-- Records shown follows --

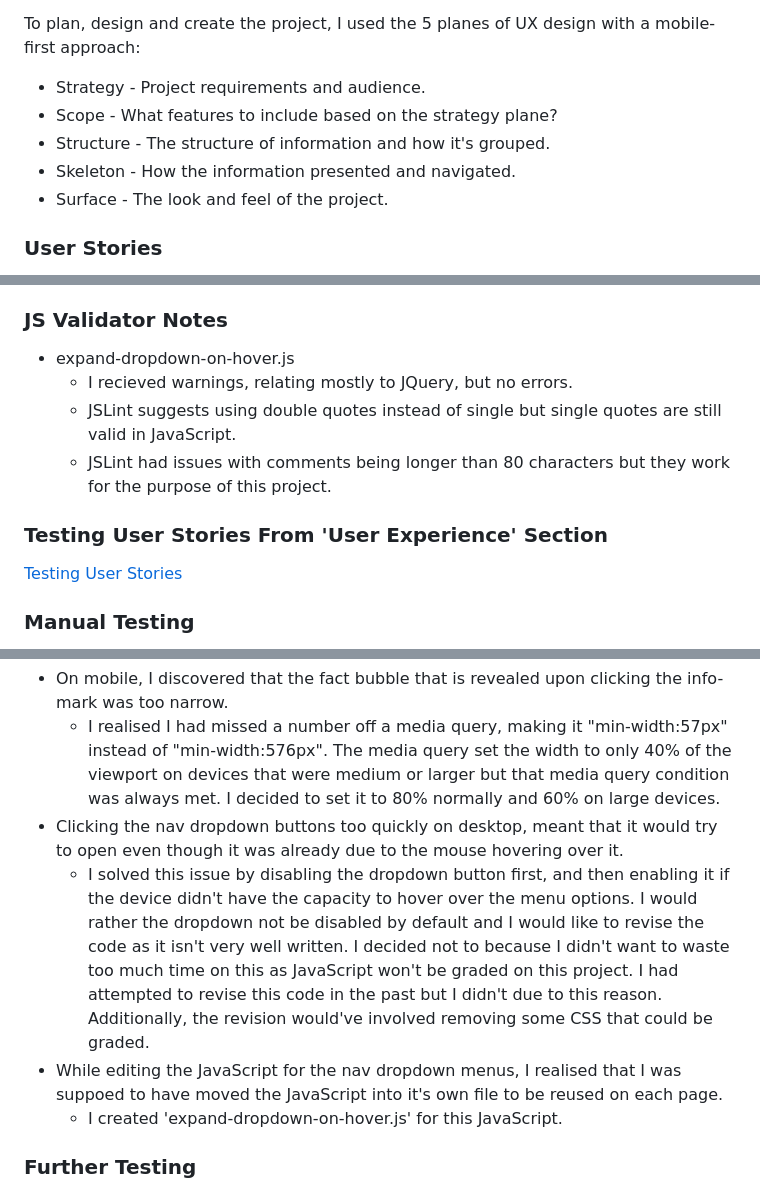
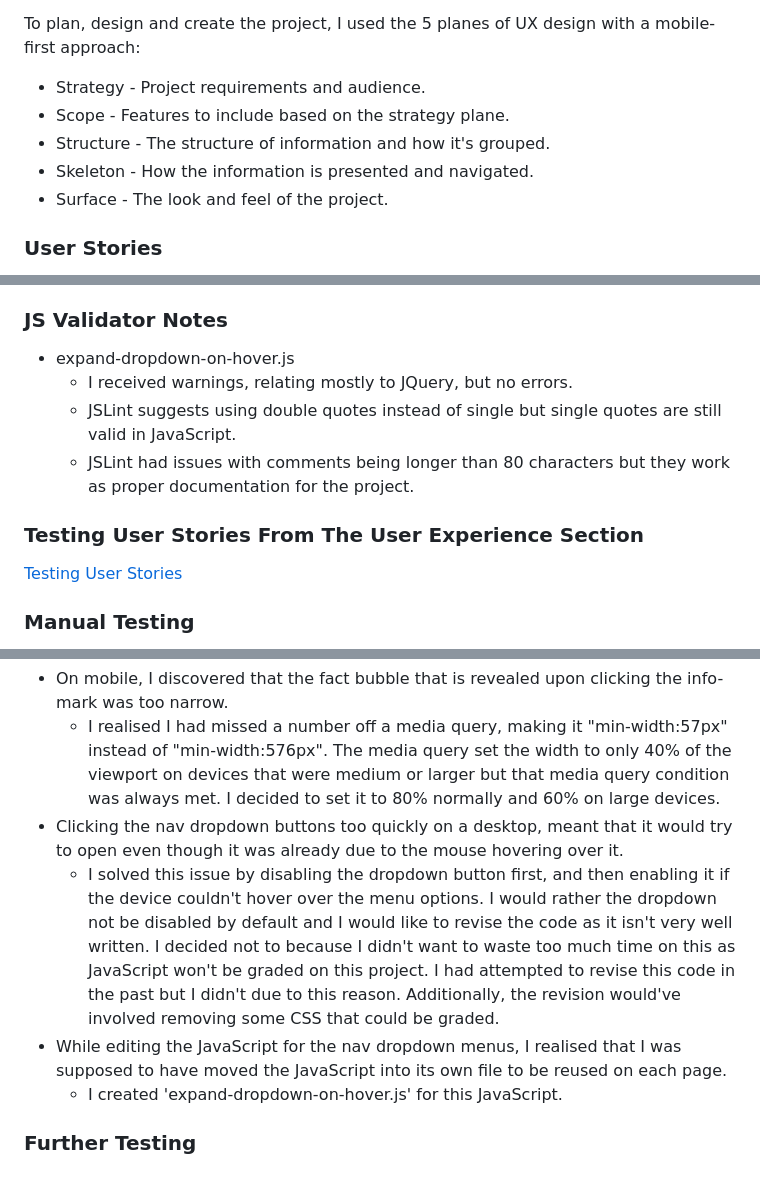
Before and after one commit to avabellaw/crystal-clear-opticians, a Markdown page: readme.md, 3 parts joined by grey strips. GitHub-like rendering.

Commit message:
readme: Correct grammar and spelling

```diff
--- a/readme.md
+++ b/readme.md
@@ -23,9 +23,9 @@ The site aims to drive traffic to the business, give insight to patients on what
 
 To plan, design and create the project, I used the 5 planes of UX design with a mobile-first approach:
 * Strategy - Project requirements and audience.
-* Scope - What features to include based on the strategy plane?
+* Scope - Features to include based on the strategy plane.
 * Structure - The structure of information and how it's grouped.
-* Skeleton - How the information presented and navigated.
+* Skeleton - How the information is presented and navigated.
 * Surface - The look and feel of the project.
 
 ### User Stories
@@ -274,11 +274,11 @@ This was the same for all the other CSS files I used. However, I hadn’t previo
 ### JS Validator Notes
 
 * expand-dropdown-on-hover.js
-    * I recieved warnings, relating mostly to JQuery, but no errors.
+    * I received warnings, relating mostly to JQuery, but no errors.
     * JSLint suggests using double quotes instead of single but single quotes are still valid in JavaScript.
-    * JSLint had issues with comments being longer than 80 characters but they work for the purpose of this project.
+    * JSLint had issues with comments being longer than 80 characters but they work as proper documentation for the project.
 
-### Testing User Stories From 'User Experience' Section
+### Testing User Stories From The User Experience Section
 
 [Testing User Stories](docs/user-story-testing/testing-user-stories.md)
 
@@ -316,10 +316,10 @@ This was the same for all the other CSS files I used. However, I hadn’t previo
         ![Address in footer needs a <br>](docs/manual-testing/address-no-new-line.webp)
 * On mobile, I discovered that the fact bubble that is revealed upon clicking the info-mark was too narrow.
     * I realised I had missed a number off a media query, making it "min-width:57px" instead of "min-width:576px". The media query set the width to only 40% of the viewport on devices that were medium or larger but that media query condition was always met. I decided to set it to 80% normally and 60% on large devices.
-* Clicking the nav dropdown buttons too quickly on desktop, meant that it would try to open even though it was already due to the mouse hovering over it.
-    * I solved this issue by disabling the dropdown button first, and then enabling it if the device didn't have the capacity to hover over the menu options.
+* Clicking the nav dropdown buttons too quickly on a desktop, meant that it would try to open even though it was already due to the mouse hovering over it.
+    * I solved this issue by disabling the dropdown button first, and then enabling it if the device couldn't hover over the menu options.
     I would rather the dropdown not be disabled by default and I would like to revise the code as it isn't very well written. I decided not to because I didn't want to waste too much time on this as JavaScript won't be graded on this project. I had attempted to revise this code in the past but I didn't due to this reason. Additionally, the revision would've involved removing some CSS that could be graded.
-* While editing the JavaScript for the nav dropdown menus, I realised that I was suppoed to have moved the JavaScript into it's own file to be reused on each page.
+* While editing the JavaScript for the nav dropdown menus, I realised that I was supposed to have moved the JavaScript into its own file to be reused on each page.
     * I created 'expand-dropdown-on-hover.js' for this JavaScript.
 
 ### Further Testing
```
Also changed, not shown: other parts of readme.md (+11 -11 lines).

-- Records shown concluded --

-- Your task --
Produce a verbatim copy of the listing, leaving out all pictures.

-- Problem solution --
Before and after one commit to avabellaw/crystal-clear-opticians, a Markdown page: readme.md, 3 parts joined by grey strips. GitHub-like rendering.

Commit message:
readme: Correct grammar and spelling

```diff
--- a/readme.md
+++ b/readme.md
@@ -23,9 +23,9 @@ The site aims to drive traffic to the business, give insight to patients on what
 
 To plan, design and create the project, I used the 5 planes of UX design with a mobile-first approach:
 * Strategy - Project requirements and audience.
-* Scope - What features to include based on the strategy plane?
+* Scope - Features to include based on the strategy plane.
 * Structure - The structure of information and how it's grouped.
-* Skeleton - How the information presented and navigated.
+* Skeleton - How the information is presented and navigated.
 * Surface - The look and feel of the project.
 
 ### User Stories
@@ -274,11 +274,11 @@ This was the same for all the other CSS files I used. However, I hadn’t previo
 ### JS Validator Notes
 
 * expand-dropdown-on-hover.js
-    * I recieved warnings, relating mostly to JQuery, but no errors.
+    * I received warnings, relating mostly to JQuery, but no errors.
     * JSLint suggests using double quotes instead of single but single quotes are still valid in JavaScript.
-    * JSLint had issues with comments being longer than 80 characters but they work for the purpose of this project.
+    * JSLint had issues with comments being longer than 80 characters but they work as proper documentation for the project.
 
-### Testing User Stories From 'User Experience' Section
+### Testing User Stories From The User Experience Section
 
 [Testing User Stories](docs/user-story-testing/testing-user-stories.md)
 
@@ -316,10 +316,10 @@ This was the same for all the other CSS files I used. However, I hadn’t previo
         ![Address in footer needs a <br>](docs/manual-testing/address-no-new-line.webp)
 * On mobile, I discovered that the fact bubble that is revealed upon clicking the info-mark was too narrow.
     * I realised I had missed a number off a media query, making it "min-width:57px" instead of "min-width:576px". The media query set the width to only 40% of the viewport on devices that were medium or larger but that media query condition was always met. I decided to set it to 80% normally and 60% on large devices.
-* Clicking the nav dropdown buttons too quickly on desktop, meant that it would try to open even though it was already due to the mouse hovering over it.
-    * I solved this issue by disabling the dropdown button first, and then enabling it if the device didn't have the capacity to hover over the menu options.
+* Clicking the nav dropdown buttons too quickly on a desktop, meant that it would try to open even though it was already due to the mouse hovering over it.
+    * I solved this issue by disabling the dropdown button first, and then enabling it if the device couldn't hover over the menu options.
     I would rather the dropdown not be disabled by default and I would like to revise the code as it isn't very well written. I decided not to because I didn't want to waste too much time on this as JavaScript won't be graded on this project. I had attempted to revise this code in the past but I didn't due to this reason. Additionally, the revision would've involved removing some CSS that could be graded.
-* While editing the JavaScript for the nav dropdown menus, I realised that I was suppoed to have moved the JavaScript into it's own file to be reused on each page.
+* While editing the JavaScript for the nav dropdown menus, I realised that I was supposed to have moved the JavaScript into its own file to be reused on each page.
     * I created 'expand-dropdown-on-hover.js' for this JavaScript.
 
 ### Further Testing
```
Also changed, not shown: other parts of readme.md (+11 -11 lines).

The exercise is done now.